> **Data records**
== Segment start ==

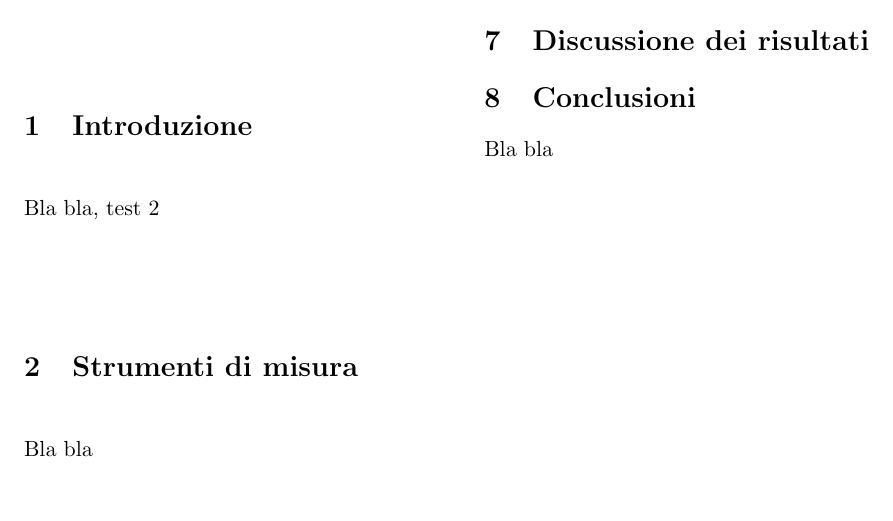
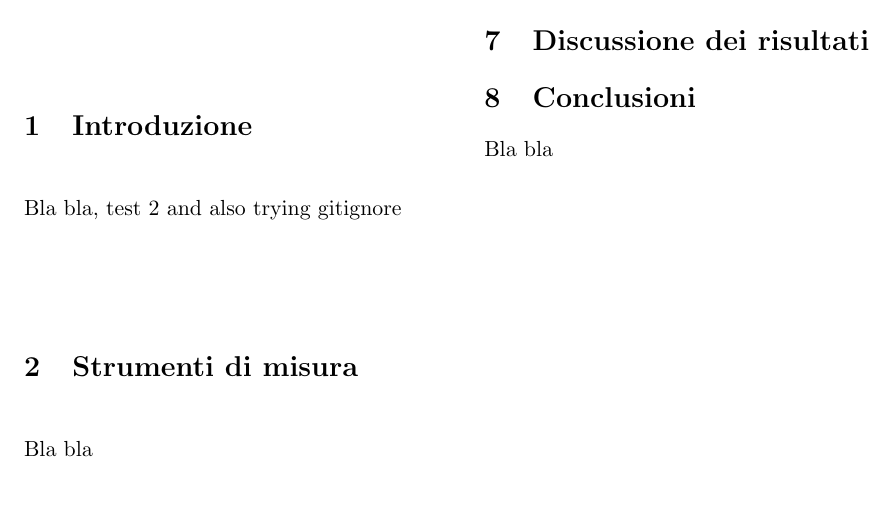
Before and after one commit to blackbianca/WASP-44-b, a LaTeX paper (Report.tex): part of the page, cut so that both start at the same text. Compiled offline with pdfLaTeX.

Commit message:
final test

```diff
--- a/Report.tex
+++ b/Report.tex
@@ -37,6 +37,7 @@
 \section{Introduzione}
 
 Bla bla, test 2
+and also trying gitignore
 
 %\lipsum
 
```
Also changed, not shown: 1 other file.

== Segment end ==

> **Description of the task**
Every line above goes into your copy exactly; no images go in.

> **Task response**
Before and after one commit to blackbianca/WASP-44-b, a LaTeX paper (Report.tex): part of the page, cut so that both start at the same text. Compiled offline with pdfLaTeX.

Commit message:
final test

```diff
--- a/Report.tex
+++ b/Report.tex
@@ -37,6 +37,7 @@
 \section{Introduzione}
 
 Bla bla, test 2
+and also trying gitignore
 
 %\lipsum
 
```
Also changed, not shown: 1 other file.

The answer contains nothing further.